Activity ▸
Among the lines below, copy exactly those from the one with "the shorter version." through the one with "Also changed, not shown: PRD.md", counting both ends.

Provided records: Begin

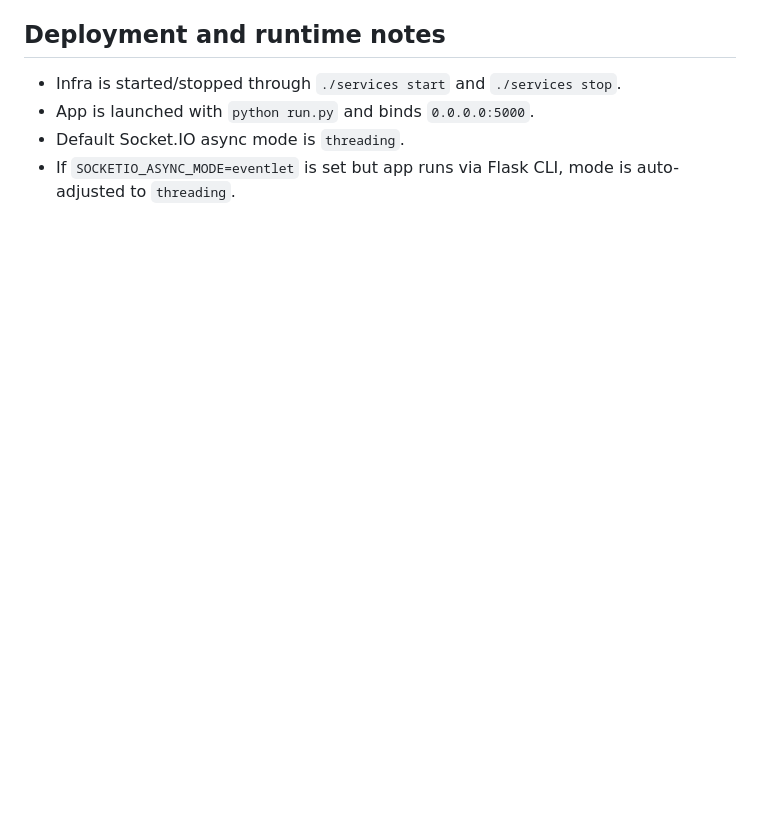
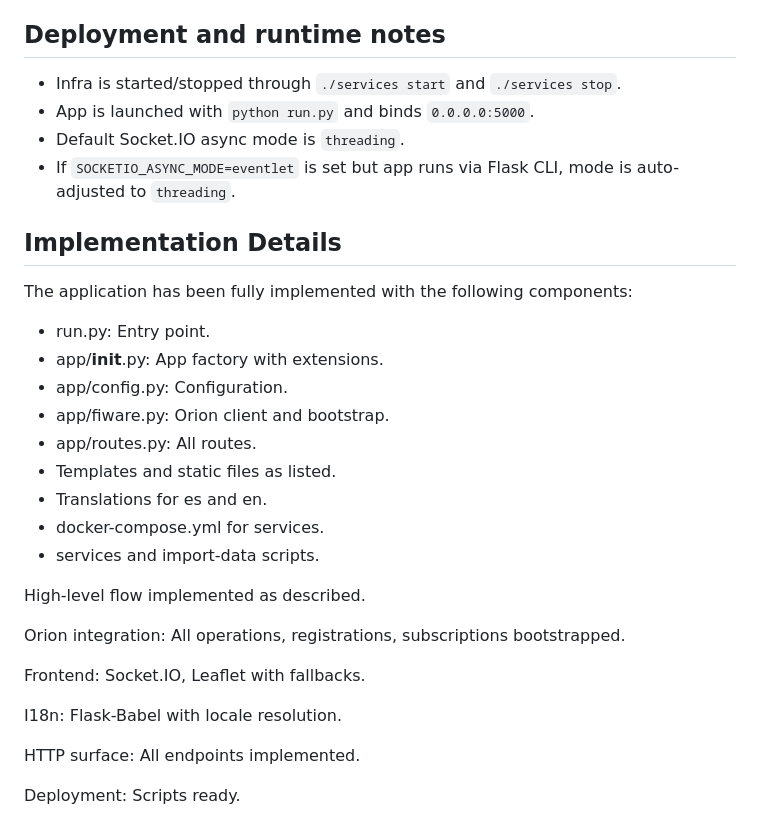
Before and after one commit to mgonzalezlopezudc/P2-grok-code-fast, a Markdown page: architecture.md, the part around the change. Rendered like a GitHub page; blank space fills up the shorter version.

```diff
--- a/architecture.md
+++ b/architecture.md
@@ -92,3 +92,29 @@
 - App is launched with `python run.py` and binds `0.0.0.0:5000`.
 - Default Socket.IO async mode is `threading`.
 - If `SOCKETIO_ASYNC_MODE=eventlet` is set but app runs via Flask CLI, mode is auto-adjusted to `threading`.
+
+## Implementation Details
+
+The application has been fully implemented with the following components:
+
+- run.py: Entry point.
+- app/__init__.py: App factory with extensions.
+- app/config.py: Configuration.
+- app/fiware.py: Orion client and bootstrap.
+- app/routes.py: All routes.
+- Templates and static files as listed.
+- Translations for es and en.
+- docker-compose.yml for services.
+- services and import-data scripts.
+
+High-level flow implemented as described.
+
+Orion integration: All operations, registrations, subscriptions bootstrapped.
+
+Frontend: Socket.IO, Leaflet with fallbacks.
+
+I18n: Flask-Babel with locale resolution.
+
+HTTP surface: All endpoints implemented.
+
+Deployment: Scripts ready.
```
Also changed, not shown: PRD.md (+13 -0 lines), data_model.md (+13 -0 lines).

Provided records: End
Provided records: Begin

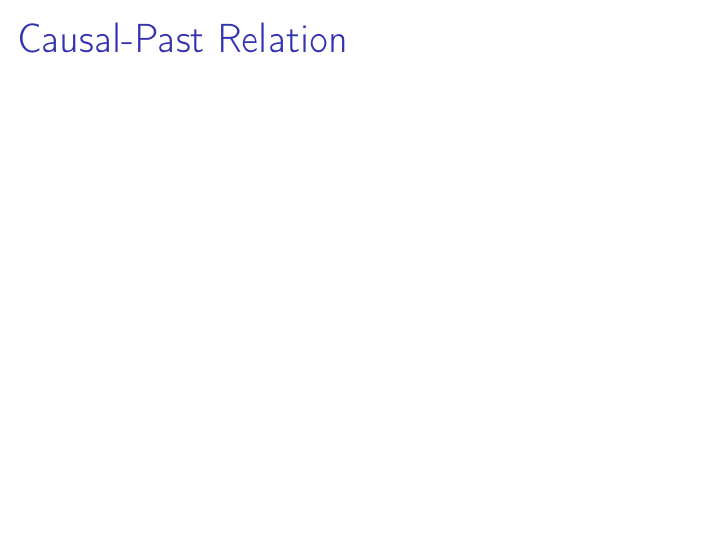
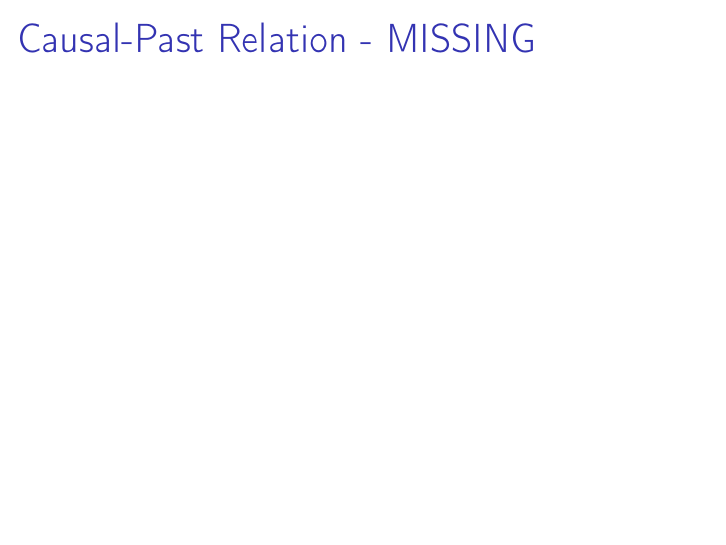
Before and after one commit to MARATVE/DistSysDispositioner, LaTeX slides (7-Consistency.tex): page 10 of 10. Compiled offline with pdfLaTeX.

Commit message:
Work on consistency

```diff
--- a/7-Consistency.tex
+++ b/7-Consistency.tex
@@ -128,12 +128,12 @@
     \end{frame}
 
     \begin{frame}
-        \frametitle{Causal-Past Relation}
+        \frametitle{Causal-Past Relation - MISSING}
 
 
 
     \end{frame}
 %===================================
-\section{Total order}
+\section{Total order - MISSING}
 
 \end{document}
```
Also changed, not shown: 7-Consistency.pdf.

Provided records: End

Response to the exercise ▸
Before and after one commit to mgonzalezlopezudc/P2-grok-code-fast, a Markdown page: architecture.md, the part around the change. Rendered like a GitHub page; blank space fills up the shorter version.

```diff
--- a/architecture.md
+++ b/architecture.md
@@ -92,3 +92,29 @@
 - App is launched with `python run.py` and binds `0.0.0.0:5000`.
 - Default Socket.IO async mode is `threading`.
 - If `SOCKETIO_ASYNC_MODE=eventlet` is set but app runs via Flask CLI, mode is auto-adjusted to `threading`.
+
+## Implementation Details
+
+The application has been fully implemented with the following components:
+
+- run.py: Entry point.
+- app/__init__.py: App factory with extensions.
+- app/config.py: Configuration.
+- app/fiware.py: Orion client and bootstrap.
+- app/routes.py: All routes.
+- Templates and static files as listed.
+- Translations for es and en.
+- docker-compose.yml for services.
+- services and import-data scripts.
+
+High-level flow implemented as described.
+
+Orion integration: All operations, registrations, subscriptions bootstrapped.
+
+Frontend: Socket.IO, Leaflet with fallbacks.
+
+I18n: Flask-Babel with locale resolution.
+
+HTTP surface: All endpoints implemented.
+
+Deployment: Scripts ready.
```
Also changed, not shown: PRD.md (+13 -0 lines), data_model.md (+13 -0 lines).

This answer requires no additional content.